## TASK OBJECTIVE
Copy the entries without a single change. Pictures should be dropped.

[Data entries]
----

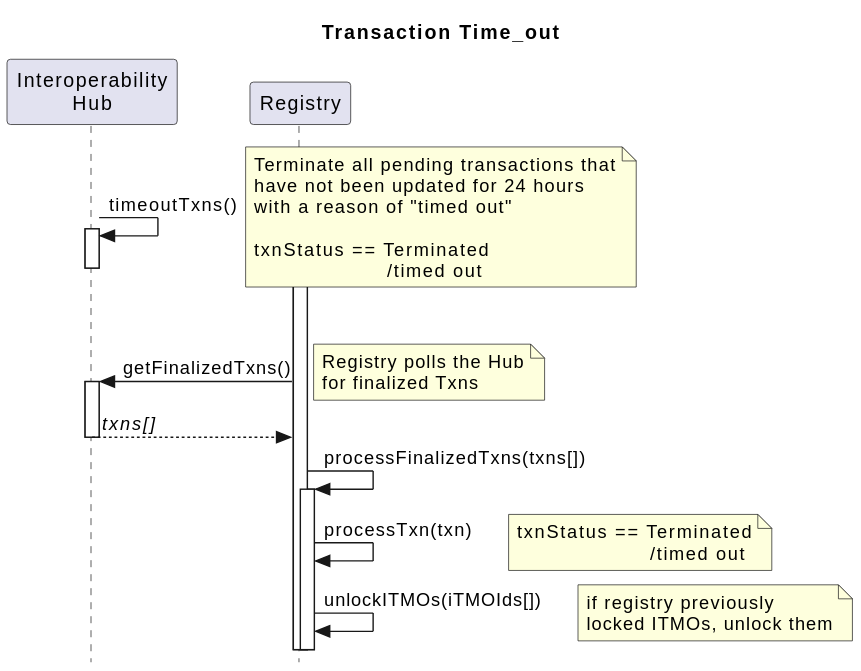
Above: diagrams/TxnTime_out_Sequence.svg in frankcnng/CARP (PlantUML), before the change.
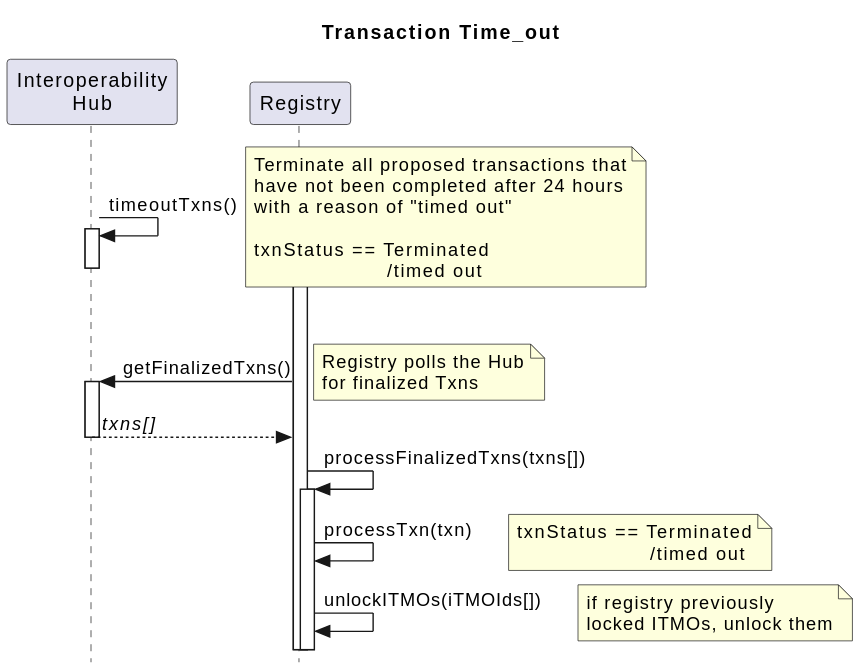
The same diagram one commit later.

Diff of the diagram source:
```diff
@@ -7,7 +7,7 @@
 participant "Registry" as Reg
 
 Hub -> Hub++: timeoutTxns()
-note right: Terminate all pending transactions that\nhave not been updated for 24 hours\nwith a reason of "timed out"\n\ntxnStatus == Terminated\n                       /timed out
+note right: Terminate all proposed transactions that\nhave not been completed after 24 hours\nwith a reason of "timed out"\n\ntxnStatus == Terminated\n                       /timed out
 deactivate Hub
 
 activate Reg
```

----

## THE COMPLETED TASK
Above: diagrams/TxnTime_out_Sequence.svg in frankcnng/CARP (PlantUML), before the change.
The same diagram one commit later.

Diff of the diagram source:
```diff
@@ -7,7 +7,7 @@
 participant "Registry" as Reg
 
 Hub -> Hub++: timeoutTxns()
-note right: Terminate all pending transactions that\nhave not been updated for 24 hours\nwith a reason of "timed out"\n\ntxnStatus == Terminated\n                       /timed out
+note right: Terminate all proposed transactions that\nhave not been completed after 24 hours\nwith a reason of "timed out"\n\ntxnStatus == Terminated\n                       /timed out
 deactivate Hub
 
 activate Reg
```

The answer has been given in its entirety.